      • Let's say that a major record label likes the song and has the perfect recording artist to sing it. They fill out a mechanical license agreement
      • The songwriter and publisher split mechanical royalties 50/50 for each recording sold, and the recording artist also gets a mechanical royalty
      • In addition to the mechanical royalties, however, our songwriter and publisher are also paid performance royalties , which means they make money based on how often the song is played on the radio, in restaurants or bars, or in other types of broadcasts. These royalties are monitored, collected, and paid out by a performing rights organization like ASCAP, BMI, or SESAC
    • Song writing royalties continued.
      • Now, let's say that a movie producer is working on a new movie and wants to use the song in a scene. Now the song is moving into the realm of synchronization royalties (where music is used in conjunction with video). When a songwriter's work is synched with a scene in a movie, played over the credits at the end of a movie, or used in a television show or commercial
      • the songwriter and publisher are paid a negotiated fee to use the song in the movie as well as performance royalties when the movie is shown on TV or in theatres in foreign countries. If the movie uses the specific recording of your song (known as a "master") made by the artist who made the song famous, then that artist will receive a regular royalty percentage from the fee the movie company negotiates with the record company as well as mechanical royalties if there is a movie soundtrack produced.
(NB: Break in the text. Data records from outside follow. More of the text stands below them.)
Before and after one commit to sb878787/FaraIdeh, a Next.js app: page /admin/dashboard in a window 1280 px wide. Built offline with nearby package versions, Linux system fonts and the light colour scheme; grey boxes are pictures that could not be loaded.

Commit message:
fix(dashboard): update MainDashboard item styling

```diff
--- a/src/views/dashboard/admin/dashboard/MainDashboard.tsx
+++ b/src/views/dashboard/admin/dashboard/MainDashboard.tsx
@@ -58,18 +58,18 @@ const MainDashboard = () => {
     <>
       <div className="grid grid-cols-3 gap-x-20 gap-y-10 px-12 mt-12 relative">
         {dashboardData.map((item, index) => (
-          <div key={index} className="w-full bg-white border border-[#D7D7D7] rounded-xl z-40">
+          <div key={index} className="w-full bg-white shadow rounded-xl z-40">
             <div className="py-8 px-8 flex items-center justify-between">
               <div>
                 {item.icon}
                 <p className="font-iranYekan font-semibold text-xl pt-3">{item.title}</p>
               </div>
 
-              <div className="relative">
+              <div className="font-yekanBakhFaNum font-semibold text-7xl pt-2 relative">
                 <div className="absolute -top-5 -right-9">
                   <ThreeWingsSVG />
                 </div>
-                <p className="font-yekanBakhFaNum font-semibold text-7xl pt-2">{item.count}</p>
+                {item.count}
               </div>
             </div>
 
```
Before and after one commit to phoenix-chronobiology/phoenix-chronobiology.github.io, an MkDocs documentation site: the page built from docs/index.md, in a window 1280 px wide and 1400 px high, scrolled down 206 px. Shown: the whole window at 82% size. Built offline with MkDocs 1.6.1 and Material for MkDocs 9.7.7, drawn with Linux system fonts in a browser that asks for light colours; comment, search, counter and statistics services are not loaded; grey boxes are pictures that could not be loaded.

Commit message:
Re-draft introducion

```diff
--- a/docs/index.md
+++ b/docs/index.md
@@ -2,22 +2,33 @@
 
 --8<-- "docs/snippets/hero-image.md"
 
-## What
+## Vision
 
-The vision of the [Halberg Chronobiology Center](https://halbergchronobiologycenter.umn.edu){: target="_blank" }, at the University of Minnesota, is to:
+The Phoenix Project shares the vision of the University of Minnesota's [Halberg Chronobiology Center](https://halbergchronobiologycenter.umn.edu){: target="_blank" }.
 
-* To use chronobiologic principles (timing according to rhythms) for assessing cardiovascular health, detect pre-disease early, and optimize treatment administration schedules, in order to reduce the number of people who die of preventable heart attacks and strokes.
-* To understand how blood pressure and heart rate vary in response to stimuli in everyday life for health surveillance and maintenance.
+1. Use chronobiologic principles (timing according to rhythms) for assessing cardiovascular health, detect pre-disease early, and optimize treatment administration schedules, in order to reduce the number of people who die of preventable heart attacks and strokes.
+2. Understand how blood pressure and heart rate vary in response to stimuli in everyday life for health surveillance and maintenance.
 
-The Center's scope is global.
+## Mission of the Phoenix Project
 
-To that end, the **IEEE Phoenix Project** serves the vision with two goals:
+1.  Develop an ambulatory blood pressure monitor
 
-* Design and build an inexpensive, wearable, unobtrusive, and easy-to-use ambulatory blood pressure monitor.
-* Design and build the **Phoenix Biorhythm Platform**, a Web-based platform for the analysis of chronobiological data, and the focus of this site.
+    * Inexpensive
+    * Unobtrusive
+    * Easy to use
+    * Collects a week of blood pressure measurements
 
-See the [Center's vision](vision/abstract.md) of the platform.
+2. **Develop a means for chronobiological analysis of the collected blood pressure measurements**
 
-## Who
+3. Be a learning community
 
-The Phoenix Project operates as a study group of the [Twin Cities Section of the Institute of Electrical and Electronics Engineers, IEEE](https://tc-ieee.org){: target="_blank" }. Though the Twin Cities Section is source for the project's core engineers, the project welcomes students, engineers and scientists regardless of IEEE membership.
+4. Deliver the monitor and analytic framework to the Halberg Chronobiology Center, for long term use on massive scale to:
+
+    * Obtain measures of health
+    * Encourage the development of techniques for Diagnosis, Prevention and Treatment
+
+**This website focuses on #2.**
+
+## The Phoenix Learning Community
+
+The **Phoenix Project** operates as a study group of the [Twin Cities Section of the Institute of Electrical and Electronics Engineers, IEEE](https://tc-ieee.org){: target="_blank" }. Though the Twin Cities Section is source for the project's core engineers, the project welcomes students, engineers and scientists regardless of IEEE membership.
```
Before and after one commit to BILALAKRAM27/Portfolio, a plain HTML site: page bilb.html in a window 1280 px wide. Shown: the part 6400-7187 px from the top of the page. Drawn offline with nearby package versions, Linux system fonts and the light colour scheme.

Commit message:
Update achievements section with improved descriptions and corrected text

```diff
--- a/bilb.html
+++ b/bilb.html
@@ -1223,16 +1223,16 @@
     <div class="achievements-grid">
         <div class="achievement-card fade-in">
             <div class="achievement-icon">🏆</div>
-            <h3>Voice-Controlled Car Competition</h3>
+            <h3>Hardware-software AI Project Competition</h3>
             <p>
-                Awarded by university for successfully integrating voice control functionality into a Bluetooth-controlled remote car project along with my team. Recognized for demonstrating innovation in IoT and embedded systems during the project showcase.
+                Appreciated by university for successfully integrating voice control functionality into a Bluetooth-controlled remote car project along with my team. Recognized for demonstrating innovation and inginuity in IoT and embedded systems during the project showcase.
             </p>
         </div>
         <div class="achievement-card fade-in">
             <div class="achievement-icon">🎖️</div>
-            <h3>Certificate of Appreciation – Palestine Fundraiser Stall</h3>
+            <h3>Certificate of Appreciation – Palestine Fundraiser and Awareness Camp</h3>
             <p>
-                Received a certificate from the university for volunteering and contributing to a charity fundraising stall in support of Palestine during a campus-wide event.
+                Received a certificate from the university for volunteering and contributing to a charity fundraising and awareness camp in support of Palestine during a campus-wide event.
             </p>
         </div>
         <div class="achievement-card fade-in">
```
      • Source (how stuff works) song writing royalties.
    • Recording-artist mechanical royalties
      • Artists are paid royalties usually somewhere between 8% and 25% of the suggested retail price of the recording. Exactly where it falls depends on the clout of the artist (a brand new artist might receive less than a well-known artist). From this percentage, a 25% deduction for packaging is taken out (even though packaging rarely costs 25% of the total price of the CD
      • Free goods - Recording artists only earn royalties on the actual number of recordings sold -- not those that are given away free as promotions. Rather than discounting the price to distributors, many record companies give a certain number away for free (about 5% to 10% depending on the artist). Recording companies also give away many copies to radio stations as "promo" copies. There is also a reduction in royalties made for copies of the recording sold through record clubs.
      • Return privilege - Recordings in the form of CDs or cassettes have a 100% return privilege. This means that record stores don't have to worry about being stuck with records they can't sell. Most other businesses don't work this way, but the music industry has to be more flexible and timed to demand. What's hot today may be forgotten tomorrow... This leads us to reserves. The recording company may hold back a portion of the artist's royalties for reserves that are returned from record stores. (Usually about 35% is held back.)
    • Sony Music Entertainment BMG Entertainment Sony BMG Music Entertainment RCA Records Bertelsmann AG Sony 50% 50% Distributors Hierarchy
    • A Little Less Conversation “ CD” Sales “ Synch” TV / Film Downloads Retail Outlets Online Stores Ocean’s 11 Nike Ad Singles Albums iTunes HMV Distribution Channels Music TV VH1 The Hits